* [Work instructions]
Repeat, exactly and completely, the entries shown underneath.
::: Data for this task
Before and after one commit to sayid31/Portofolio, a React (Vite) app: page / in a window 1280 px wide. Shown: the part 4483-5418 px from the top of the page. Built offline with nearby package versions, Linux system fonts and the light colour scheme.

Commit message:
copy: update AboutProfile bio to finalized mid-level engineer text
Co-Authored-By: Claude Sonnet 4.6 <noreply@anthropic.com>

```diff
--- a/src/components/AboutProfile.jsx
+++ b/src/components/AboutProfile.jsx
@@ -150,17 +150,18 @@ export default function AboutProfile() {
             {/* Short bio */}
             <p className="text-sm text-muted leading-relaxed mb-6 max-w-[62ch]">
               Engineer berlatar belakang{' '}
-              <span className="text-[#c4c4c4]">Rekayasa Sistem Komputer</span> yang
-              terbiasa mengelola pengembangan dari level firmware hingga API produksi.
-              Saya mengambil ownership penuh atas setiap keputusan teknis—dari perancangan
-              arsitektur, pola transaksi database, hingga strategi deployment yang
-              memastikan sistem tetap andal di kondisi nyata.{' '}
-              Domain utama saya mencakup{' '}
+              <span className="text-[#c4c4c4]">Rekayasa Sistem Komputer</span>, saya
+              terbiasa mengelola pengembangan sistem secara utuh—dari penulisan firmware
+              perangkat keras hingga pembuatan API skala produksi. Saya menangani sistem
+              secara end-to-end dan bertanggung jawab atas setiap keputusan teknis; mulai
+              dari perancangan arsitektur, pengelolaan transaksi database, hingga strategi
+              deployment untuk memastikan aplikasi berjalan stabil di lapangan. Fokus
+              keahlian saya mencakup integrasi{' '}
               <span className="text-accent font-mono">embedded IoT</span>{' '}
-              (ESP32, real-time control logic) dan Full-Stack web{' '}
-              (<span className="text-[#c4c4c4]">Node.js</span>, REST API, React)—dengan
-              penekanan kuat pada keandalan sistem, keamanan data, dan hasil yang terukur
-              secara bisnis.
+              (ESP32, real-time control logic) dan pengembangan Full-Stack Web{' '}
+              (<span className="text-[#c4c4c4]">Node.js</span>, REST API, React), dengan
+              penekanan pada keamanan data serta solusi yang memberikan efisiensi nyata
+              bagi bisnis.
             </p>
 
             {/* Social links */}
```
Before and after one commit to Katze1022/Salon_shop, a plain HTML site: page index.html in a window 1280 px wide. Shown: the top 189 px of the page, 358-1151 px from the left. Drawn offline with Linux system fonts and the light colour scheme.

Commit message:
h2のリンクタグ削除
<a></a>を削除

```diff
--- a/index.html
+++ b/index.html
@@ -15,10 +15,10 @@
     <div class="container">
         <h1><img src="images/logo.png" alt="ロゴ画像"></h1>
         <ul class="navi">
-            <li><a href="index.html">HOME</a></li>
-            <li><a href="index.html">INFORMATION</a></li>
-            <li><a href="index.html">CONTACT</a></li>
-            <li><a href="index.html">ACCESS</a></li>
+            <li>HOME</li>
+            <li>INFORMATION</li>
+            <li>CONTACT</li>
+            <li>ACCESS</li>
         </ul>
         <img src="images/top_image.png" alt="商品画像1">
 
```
::::::
* [Your response]
Before and after one commit to sayid31/Portofolio, a React (Vite) app: page / in a window 1280 px wide. Shown: the part 4483-5418 px from the top of the page. Built offline with nearby package versions, Linux system fonts and the light colour scheme.

Commit message:
copy: update AboutProfile bio to finalized mid-level engineer text
Co-Authored-By: Claude Sonnet 4.6 <noreply@anthropic.com>

```diff
--- a/src/components/AboutProfile.jsx
+++ b/src/components/AboutProfile.jsx
@@ -150,17 +150,18 @@ export default function AboutProfile() {
             {/* Short bio */}
             <p className="text-sm text-muted leading-relaxed mb-6 max-w-[62ch]">
               Engineer berlatar belakang{' '}
-              <span className="text-[#c4c4c4]">Rekayasa Sistem Komputer</span> yang
-              terbiasa mengelola pengembangan dari level firmware hingga API produksi.
-              Saya mengambil ownership penuh atas setiap keputusan teknis—dari perancangan
-              arsitektur, pola transaksi database, hingga strategi deployment yang
-              memastikan sistem tetap andal di kondisi nyata.{' '}
-              Domain utama saya mencakup{' '}
+              <span className="text-[#c4c4c4]">Rekayasa Sistem Komputer</span>, saya
+              terbiasa mengelola pengembangan sistem secara utuh—dari penulisan firmware
+              perangkat keras hingga pembuatan API skala produksi. Saya menangani sistem
+              secara end-to-end dan bertanggung jawab atas setiap keputusan teknis; mulai
+              dari perancangan arsitektur, pengelolaan transaksi database, hingga strategi
+              deployment untuk memastikan aplikasi berjalan stabil di lapangan. Fokus
+              keahlian saya mencakup integrasi{' '}
               <span className="text-accent font-mono">embedded IoT</span>{' '}
-              (ESP32, real-time control logic) dan Full-Stack web{' '}
-              (<span className="text-[#c4c4c4]">Node.js</span>, REST API, React)—dengan
-              penekanan kuat pada keandalan sistem, keamanan data, dan hasil yang terukur
-              secara bisnis.
+              (ESP32, real-time control logic) dan pengembangan Full-Stack Web{' '}
+              (<span className="text-[#c4c4c4]">Node.js</span>, REST API, React), dengan
+              penekanan pada keamanan data serta solusi yang memberikan efisiensi nyata
+              bagi bisnis.
             </p>
 
             {/* Social links */}
```
Before and after one commit to Katze1022/Salon_shop, a plain HTML site: page index.html in a window 1280 px wide. Shown: the top 189 px of the page, 358-1151 px from the left. Drawn offline with Linux system fonts and the light colour scheme.

Commit message:
h2のリンクタグ削除
<a></a>を削除

```diff
--- a/index.html
+++ b/index.html
@@ -15,10 +15,10 @@
     <div class="container">
         <h1><img src="images/logo.png" alt="ロゴ画像"></h1>
         <ul class="navi">
-            <li><a href="index.html">HOME</a></li>
-            <li><a href="index.html">INFORMATION</a></li>
-            <li><a href="index.html">CONTACT</a></li>
-            <li><a href="index.html">ACCESS</a></li>
+            <li>HOME</li>
+            <li>INFORMATION</li>
+            <li>CONTACT</li>
+            <li>ACCESS</li>
         </ul>
         <img src="images/top_image.png" alt="商品画像1">
 
```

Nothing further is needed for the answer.